The French food guides and restaurant critics have been afraid to kill off the holy cows of Paris, usually for political reasons (someone’s a friend of a friend, etc.), and so they continue to live off of their reputations. When it comes to the American guidebooks, the reality is that other guidebooks are the guidebook writer’s best tools, so lots of places slog on in sort of closed, stale circle because no one’s actually been to them in years.
Without naming names, are there any places that you decided to keep secret?

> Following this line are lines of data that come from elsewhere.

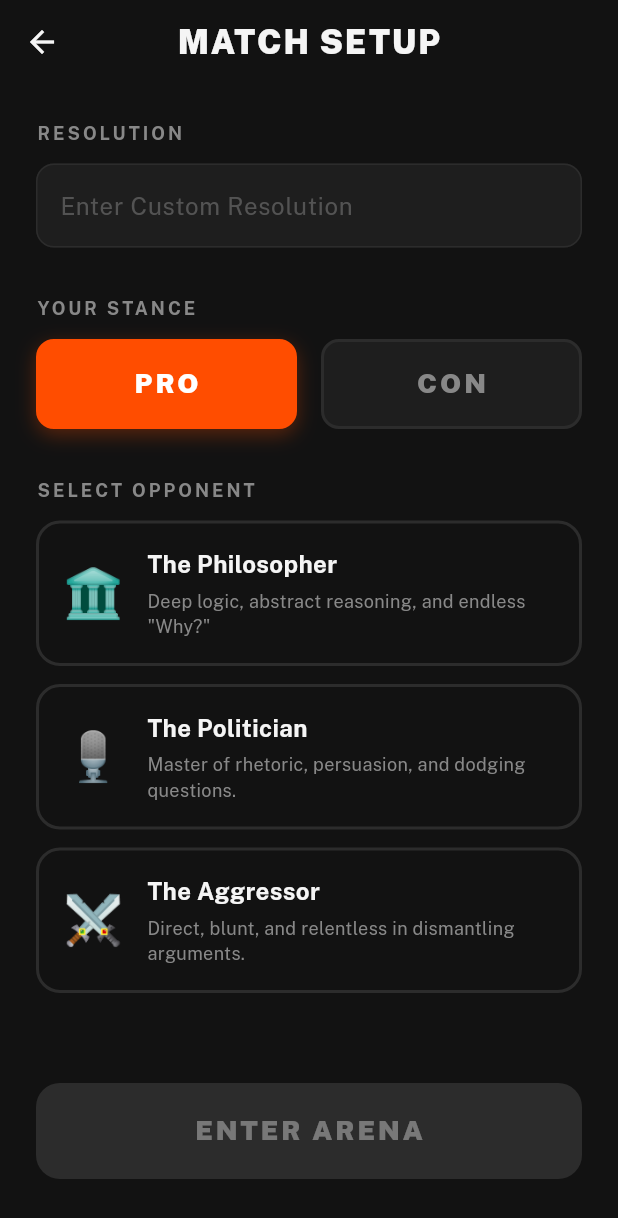
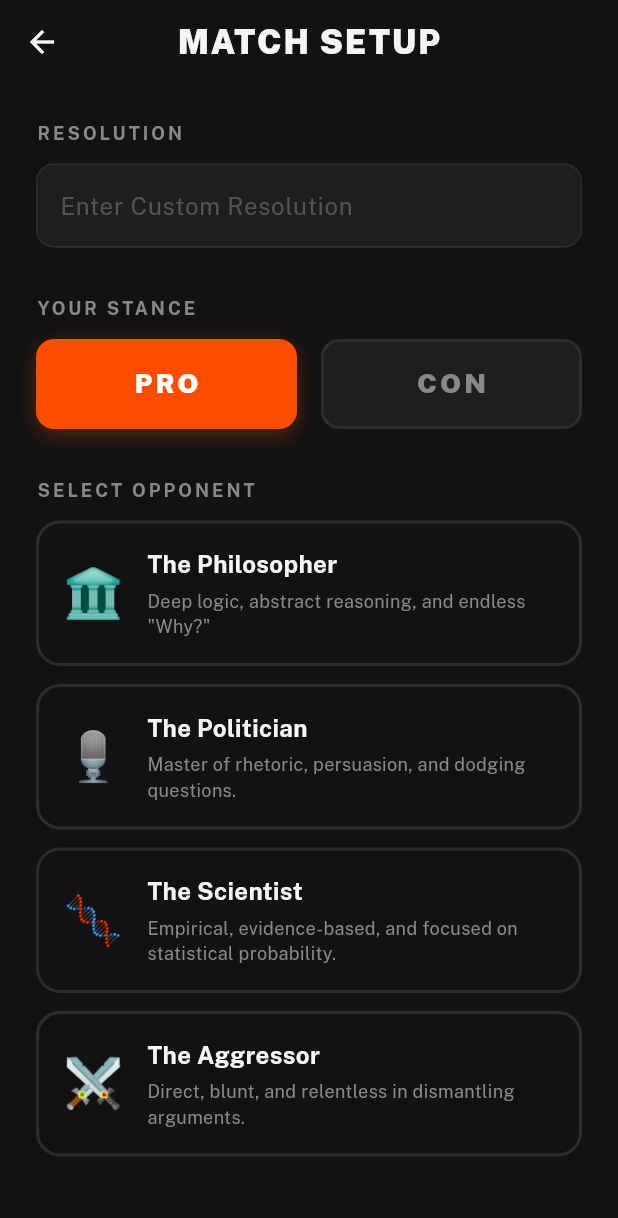
Before and after one commit to Abdulrehman0911/DebateME, a Flutter app: the PreGameScreen screen opened directly, on a phone screen of 412 x 824 dp. Shown: the top 1218 px of the screen. Run offline on Flutter 3.47's test engine with Material 3 defaults, Android fonts, the phone set to English and light mode, and no system bars; our stand-ins replace google_fonts.

Commit message:
feat: add The Scientist persona to AI opponents

```diff
--- a/lib/features/match_setup/pre_game_screen.dart
+++ b/lib/features/match_setup/pre_game_screen.dart
@@ -25,6 +25,11 @@ class _PreGameScreenState extends State<PreGameScreen> {
       'name': 'The Politician',
       'description': 'Master of rhetoric, persuasion, and dodging questions.',
       'icon': '🎙️',
+    },
+    {
+      'name': 'The Scientist',
+      'description': 'Empirical, evidence-based, and focused on statistical probability.',
+      'icon': '🧬',
     },
     {
       'name': 'The Aggressor',
```
Also changed, not shown: 1 other file.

No, I really didn’t hold anything back I really want to share. If there’s any terrific Paris restaurant that’s not in my book, it’s La Bigarrade on the rue Nollet in the 17th, and this is because it opened after we’d gone to print. I’d invite anyone looking for my latest rants and raves to visit my website, http://hungryforparis.squarespace.com/, where I’ll be doing a sort of ongoing on-line journal of my gastronomic adventures in Paris.
On a cold, wet gray Tuesday in late January, I’ll meet an old lover for lunch at Le Dome at 1pm. We’ll start with oysters, langoustines and shrimp, then share an order of ormeaux (conch fished off of the Channel Islands, and sauteed in garlic, parsley and butter), and then share a big sole a la meuniere (dredged in flour and fried in salt butter), that was line-caught of l’Ile de Yeu. We’ll drink Champagne to start, and then move on to a Montlouis with the shellfish, and maybe a nice Mersault with the sole. We’ll share a cheese plate — Banon, Coulommiers, Maroilles, Comte, Roquefort, and then share a Paris-Brest (choux pastry filled with hazelnut cream). Then, around 4.30pm, we’ll exchange a kiss and go our separate ways, surely wondering what it might have been like to end up in bed together after so many years.
Hungry for Paris: The Ultimate Guide to the City’s 102 Best Restaurants
by Alexander Lobrano, Random House.
Visit the Hungry for Paris website